2223Vegetarian Prayer of Thanksgiving
- Nov 19, 2007
The Vegetarian Prayer of Thanksgiving
This is a Coptic Gnostic prayer from one
of the Gnostic gospels found in Egypt included
in the Nag Hammadi Library:
Translated by James Brashler,
Peter A. Dirkse and Douglas M. Parrott
This the prayer that they spoke:
"We give thanks to You!
Every soul and heart is lifted up to You,
undisturbed name, honored with the name 'God'
and praised with the name 'Father',
for to everyone and everything (comes) the fatherly kindness
and affection and love,
and any teaching there may be that is sweet and plain,
giving us mind, speech, (and) knowledge:
mind, so that we may understand You,
speech, so that we may expound You,
knowledge, so that we may know You.
We rejoice, having been illuminated by Your knowledge.
We rejoice because You have shown us Yourself.
We rejoice because while we are in (the) body,
You have made us divine through Your knowledge.
"The thanksgiving of the man who attains to You is one thing:
that we know You.
We have known You, intellectual Light.
Life of life, we have known You.
Womb of every creature, we have known You.
Womb pregnant with the nature of the Father,
we have known You.

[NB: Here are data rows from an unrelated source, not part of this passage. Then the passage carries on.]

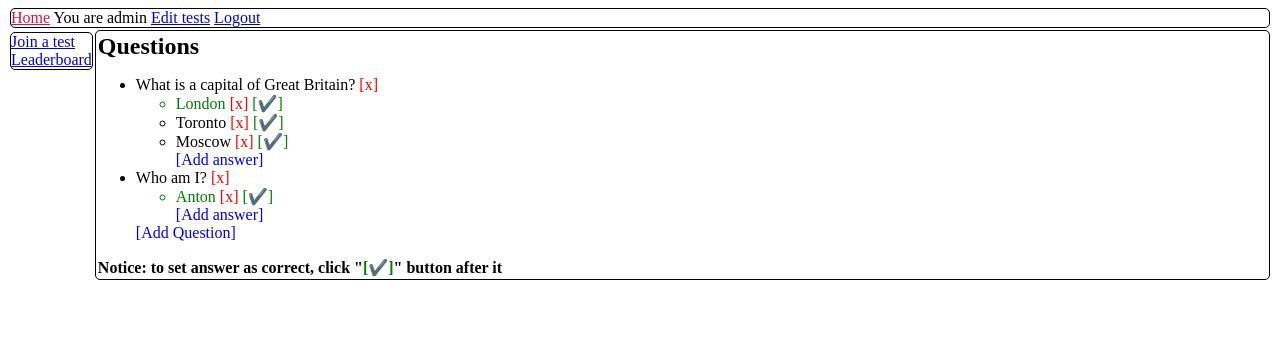
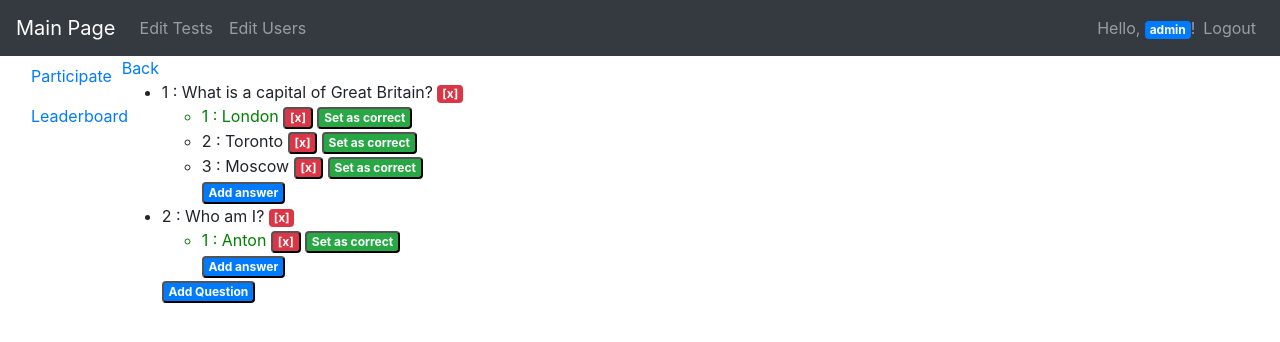
Before and after one commit to UARTman/test-system-project, a Flask app: page /admin/test/1 in a window 1280 px wide. Shown: the top 342 px of the page. Run offline with Flask 2, Linux system fonts and the light colour scheme; a user stored in the database is signed in; data comes from the database, SQL or seed files in the repository; both versions use the stored data as it was after the commit; some libraries are stand-ins or nearby versions.

Commit message:
Changed design, now fixing broken scripts

```diff
--- a/app.py
+++ b/app.py
@@ -225,6 +225,11 @@ def page_leaderboard():
     return render_template("p_leaderboard.html", model=model, len=len)
 
 
+@app.route("/admin/users")
+def page_admin_users():
+    return render_template("p_admin_users.html", users=User.select())
+
+
 def base_placeholder():  # TODO: find a way to add template_base to indexing w/o this clutch.
     return render_template("t_base.html")
 
--- a/templates/bootstrap/base.html
+++ b/templates/bootstrap/base.html
@@ -21,7 +21,8 @@
     <ul class="navbar-nav mr-auto">
         {% if 'user' in session %}
             {% if session['user'] == 'admin' %}
-                <li class="nav-item"> <a class="nav-link" href="{{ url_for("page_admin_tests") }}"> Admin Panel </a> </li>
+                <li class="nav-item"> <a class="nav-link" href="{{ url_for("page_admin_tests") }}"> Edit Tests </a> </li>
+                <li class="nav-item"> <a class="nav-link" href="{{ url_for("page_admin_users") }}"> Edit Users </a> </li>
             {% endif %}
         {% endif %}
     </ul>
--- a/templates/p_admin_test_edit.html
+++ b/templates/p_admin_test_edit.html
@@ -1,31 +1,34 @@
-{% extends "t_base.html" %}
+{% extends "bootstrap/base.html" %}
 {% block content %}
-    <h2 class="no_margin">Questions</h2>
+    <a href="{{ url_for("page_admin_tests") }}">Back</a>
     <div class="left">
         <ul>
             {% for i in model %}
                 <li>
                     <span class="id"> {{ i.number }} : </span>{{ i.content }}
-                    <span class="remove_question text_button" style="color: red;">[x]</span>
+                    <badge class="badge badge-danger remove_question">[x]</badge>
                     <ul>
                         {% for j in i.answers %}
                             <li {% if i.correct_answer == j.number %} style="color:green;" {% endif %}>
                                 <span class="id"> {{ j.number }} : </span>{{ j.content }}
-                                <span class="remove_answer text_button" style="color: red;">[x]</span>
-                                <span class="correct_answer text_button" style="color: green;">[✔️]</span>
+                                <button class="badge badge-danger remove_answer">[x]</button>
+                                <button class="badge badge-success correct_answer">Set as correct</button>
                             </li>
                         {% endfor %}
-                        <li style="list-style-type: none"><span class="add_answer text_button" style="color: blue">[Add answer]</span></li>
+                        <li style="list-style-type: none"><button class="badge badge-primary add_answer">Add answer</button></li>
                     </ul>
 
                 </li>
             {% endfor %}
-            <li style="list-style-type: none"><span class="text_button" id="add_question" style="color: blue">[Add Question]</span></li>
+            <li style="list-style-type: none"><button class="badge badge-primary" id="add_question">Add Question</button></li>
         </ul>
 
     </div>
 
-    <h4 class="no_margin">Notice: to set answer as correct, click "<span style="color: green">[✔️]</span>" button after it</h4>
+{#    <h4 class="no_margin">Notice: to set answer as correct, click "<span style="color: green">[✔️]</span>" button after it</h4>#}
+
+{% endblock %}
+{%  block scripts %}
     <script>
         $(function () {
             $( ".remove_answer" ).click(function () {
--- a/templates/t_base.html
+++ b/templates/t_base.html
@@ -23,6 +23,7 @@
             <span>You are {{ session['user'] }}</span>
             {% if session['user'] == 'admin' %}
                 <a href="{{ url_for('page_admin_tests') }}">Edit tests</a>
+                <a href="{{ url_for('page_admin_users') }}">Edit users</a>
             {% endif %}
             <a href="{{ url_for('action_logout') }}"> Logout </a>
         {% else %}
```
Also changed, not shown: templates/p_admin_test_list.html (+6 -3 lines), templates/p_admin_users.html (added, +17 -0 lines), orm.db.
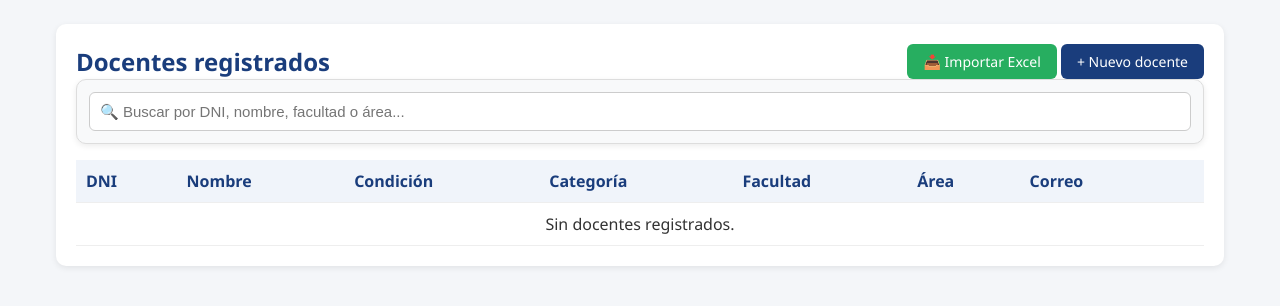
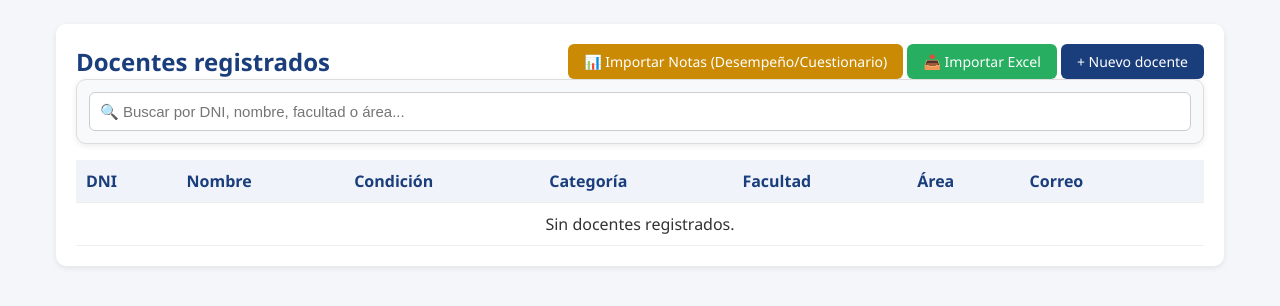
Before and after one commit to StephanieVA/uncp-evaluacion, a Flask app: page /docentes in a window 1280 px wide. Shown: the part 112-418 px from the top of the page. Run offline with Flask 3, Linux system fonts and the light colour scheme.

Commit message:
Update lista.html

```diff
--- a/templates/docentes/lista.html
+++ b/templates/docentes/lista.html
@@ -5,6 +5,7 @@
   <div style="display:flex; justify-content:space-between; align-items:center; flex-wrap:wrap; gap:10px;">
     <h2 style="margin:0;">Docentes registrados</h2>
     <div>
+      <a href="{{ url_for('importar_notas') }}" class="btn btn-secondary" style="background:#ca8a04; color:#fff;">📊 Importar Notas (Desempeño/Cuestionario)</a>
       <a href="{{ url_for('importar_docentes') }}" class="btn btn-success">📥 Importar Excel</a>
       <a href="{{ url_for('form_docente') }}" class="btn btn-primary">+ Nuevo docente</a>
     </div>
```
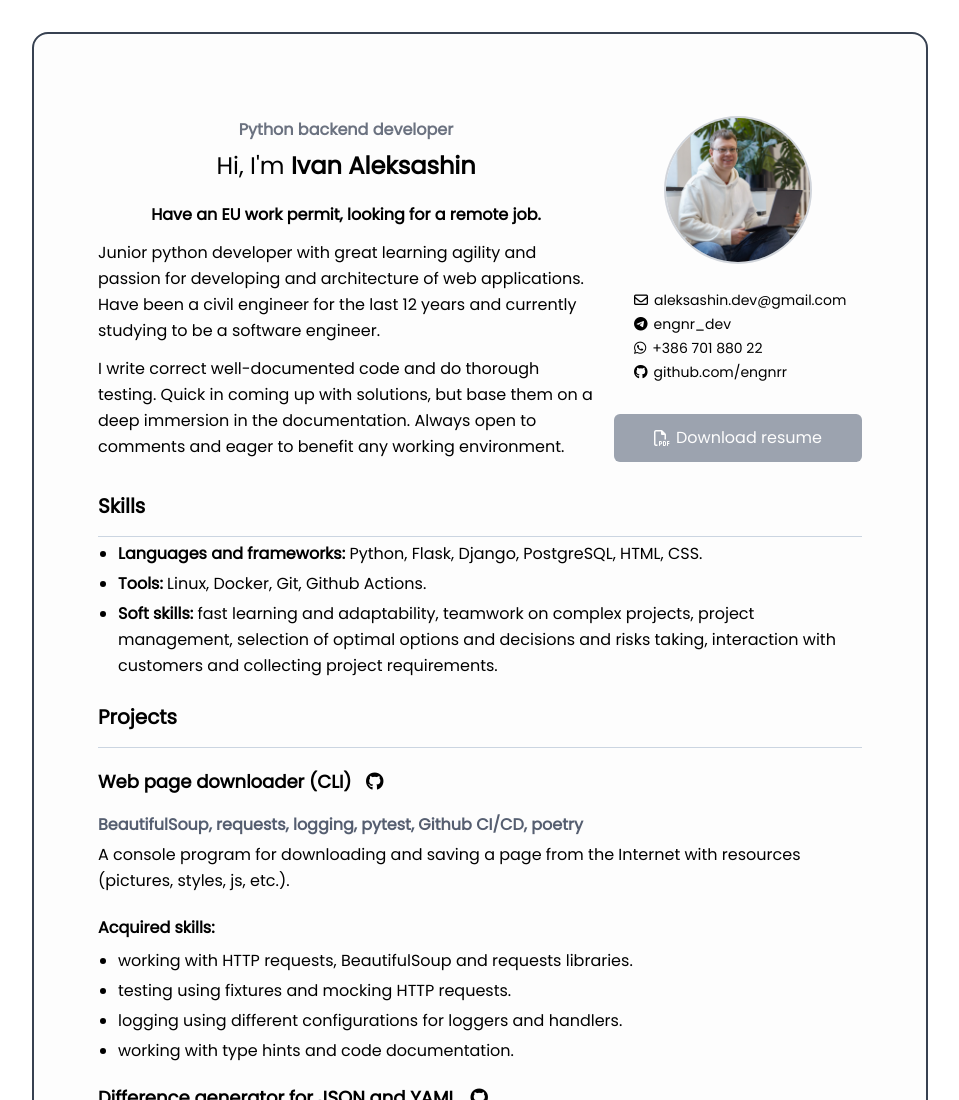
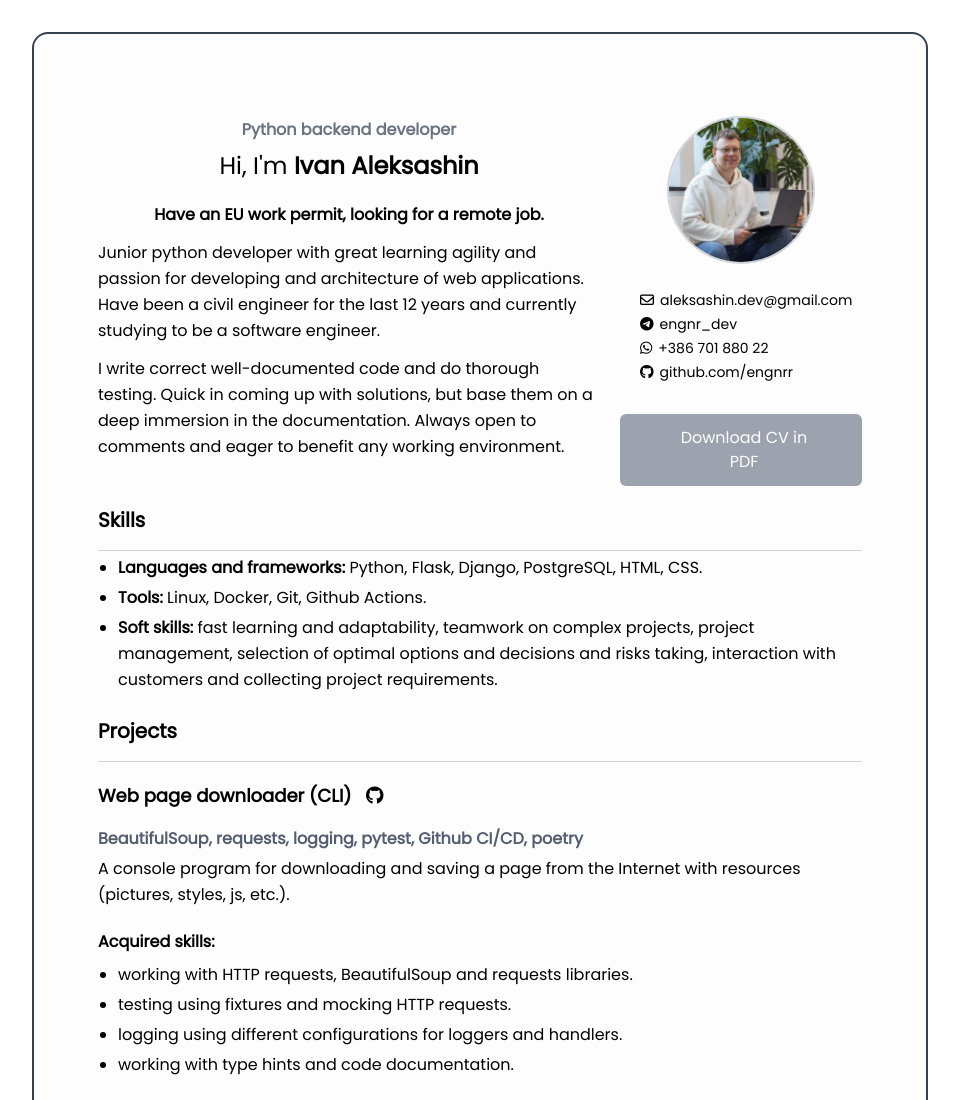
Before and after one commit to engnrr/engnr.dev, a website: page src/index.html in a window 1280 px wide. Shown: the top 1100 px of the page, without its empty margins (160-1119 px from the left). Drawn offline with Linux system fonts and the light colour scheme.

Commit message:
update index.html

```diff
--- a/src/index.html
+++ b/src/index.html
@@ -12,7 +12,7 @@
 </head>
 <body>
 <main class="font-sans text-base font-light leading-relaxed">
-    <div class="max-w-4xl p-4 mx-auto my-auto bg-white border-2 rounded-2xl border-gray-700 print:border-0 xsm:p-8 xsm:my-5 sm:p-9 sm:my-6 md:p-16 md:my-8 ">
+    <div class="max-w-4xl p-4 mx-auto my-auto bg-white border-2 rounded-2xl border-gray-700 print:border-0 md:p-16 md:my-8 ">
         <!--<header class="flex items-center justify-between h-20 px-4 leading-6 text-gray-700 border-b border-gray-200 border-solid sm:grid sm:auto-cols-auto sm:grid-cols-3 sm:px-6 lg:px-8">-->
         <!--    <nav class="flex sm:col-span-1" id="menu">-->
         <!--        <ol>-->
@@ -24,9 +24,12 @@
         <!--</header>-->
         <section id="about" class="flex flex-row space-x-5">
             <div class="basis-2/3">
-                <h2 class="text-base font-semibold text-center text-gray-500 pb-1 border-0">Python backend developer</h2>
-                <h1 class="text-2xl font-black pb-5 text-center"><span class="font-light">Hi, I'm </span>Ivan Aleksashin</h1>
-                <p class="leading-relaxed pb-3 font-semibold text-center">Have an EU work permit, looking for a remote job.</p>
+                <h2 class="text-base font-semibold text-center text-gray-500 pb-1 border-0">Python backend
+                    developer</h2>
+                <h1 class="text-2xl font-black pb-5 text-center"><span class="font-light">Hi, I'm </span>Ivan Aleksashin
+                </h1>
+                <p class="leading-relaxed pb-3 font-semibold text-center">Have an EU work permit, looking for a remote
+                    job.</p>
                 <p class="">Junior python developer with great learning agility and passion for
                     developing and architecture of
                     web
@@ -38,7 +41,7 @@
                     comments and eager to benefit any working
                     environment.</p>
             </div>
-            <div class="basis-1/3 text-sm">
+            <div class="text-sm md:block ">
                 <img class="mx-auto w-36 h-36 m-5 rounded-full ring-2 ring-gray-300 dark:ring-gray-500"
                      src="assets/avatar.jpg" alt="Bordered avatar">
                 <ul class="py-2">
@@ -56,7 +59,7 @@
                 </ul>
                 <a href="assets/Resume_Ivan_Aleksashin.pdf"
                    class="py-3 mt-5 px-8 lg:px-6 xl:px-10 inline-flex items-center justify-center text-center text-white text-base bg-gray-400 hover:bg-opacity-90 font-normal rounded-md">
-                    <i class="fa-regular fa-file-pdf"></i><span class="pl-1.5">Download resume</span></a>
+                    <span class="pl-1.5">Download CV in PDF</span></a>
             </div>
         </section>
         <section>
```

Eternal permanence of the begetting Father,
thus have we worshiped Your goodness.
There is one petition that we ask:
we would be preserved in knowledge.
And there is one protection that we desire:
that we not stumble in this kind of life."
When they had said these things in the prayer, they embraced each other and they went to eat their holy food, which has no blood in it.*
* A vegetarian meal. This passage is also found in the Epilogue of Asclepius, in "HERMETICA," translated by Sir Walter Scott:
"Having prayed thus, let us betake ourselves to a meal unpolluted by flesh [animalia] of living things."
The G.R.S. Mead translation of the same passage says: "With this desire we now betake us to our pure and fleshless meal."
"With such hopes we turn to a pure meal that includes no living thing." (Asclepius, translated in "Hermetica", Brian Copenhaver, Cambridge University Press)